• DATA FOR THIS TASK
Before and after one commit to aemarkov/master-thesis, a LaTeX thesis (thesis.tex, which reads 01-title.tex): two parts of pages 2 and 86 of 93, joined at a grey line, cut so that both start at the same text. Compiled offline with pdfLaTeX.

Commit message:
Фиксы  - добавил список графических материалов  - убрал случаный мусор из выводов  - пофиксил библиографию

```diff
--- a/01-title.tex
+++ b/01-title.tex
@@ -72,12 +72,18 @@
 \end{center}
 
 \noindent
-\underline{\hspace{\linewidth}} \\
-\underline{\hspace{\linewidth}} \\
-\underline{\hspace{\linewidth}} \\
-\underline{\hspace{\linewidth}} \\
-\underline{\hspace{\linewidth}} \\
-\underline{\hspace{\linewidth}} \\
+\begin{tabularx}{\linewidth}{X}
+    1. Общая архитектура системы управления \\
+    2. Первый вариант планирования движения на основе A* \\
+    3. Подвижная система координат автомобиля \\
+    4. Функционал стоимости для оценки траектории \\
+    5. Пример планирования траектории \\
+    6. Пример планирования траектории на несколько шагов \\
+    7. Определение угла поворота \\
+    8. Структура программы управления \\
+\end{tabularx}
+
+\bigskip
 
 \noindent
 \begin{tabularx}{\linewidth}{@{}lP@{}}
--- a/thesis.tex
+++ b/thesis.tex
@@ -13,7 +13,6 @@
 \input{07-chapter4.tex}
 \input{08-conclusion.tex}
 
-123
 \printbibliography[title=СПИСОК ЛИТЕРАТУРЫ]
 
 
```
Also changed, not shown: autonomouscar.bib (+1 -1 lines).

• TASK DETAILS
Type out the whole of the data again, exactly as shown.

• RESULT FOR THIS TASK
Before and after one commit to aemarkov/master-thesis, a LaTeX thesis (thesis.tex, which reads 01-title.tex): two parts of pages 2 and 86 of 93, joined at a grey line, cut so that both start at the same text. Compiled offline with pdfLaTeX.

Commit message:
Фиксы  - добавил список графических материалов  - убрал случаный мусор из выводов  - пофиксил библиографию

```diff
--- a/01-title.tex
+++ b/01-title.tex
@@ -72,12 +72,18 @@
 \end{center}
 
 \noindent
-\underline{\hspace{\linewidth}} \\
-\underline{\hspace{\linewidth}} \\
-\underline{\hspace{\linewidth}} \\
-\underline{\hspace{\linewidth}} \\
-\underline{\hspace{\linewidth}} \\
-\underline{\hspace{\linewidth}} \\
+\begin{tabularx}{\linewidth}{X}
+    1. Общая архитектура системы управления \\
+    2. Первый вариант планирования движения на основе A* \\
+    3. Подвижная система координат автомобиля \\
+    4. Функционал стоимости для оценки траектории \\
+    5. Пример планирования траектории \\
+    6. Пример планирования траектории на несколько шагов \\
+    7. Определение угла поворота \\
+    8. Структура программы управления \\
+\end{tabularx}
+
+\bigskip
 
 \noindent
 \begin{tabularx}{\linewidth}{@{}lP@{}}
--- a/thesis.tex
+++ b/thesis.tex
@@ -13,7 +13,6 @@
 \input{07-chapter4.tex}
 \input{08-conclusion.tex}
 
-123
 \printbibliography[title=СПИСОК ЛИТЕРАТУРЫ]
 
 
```
Also changed, not shown: autonomouscar.bib (+1 -1 lines).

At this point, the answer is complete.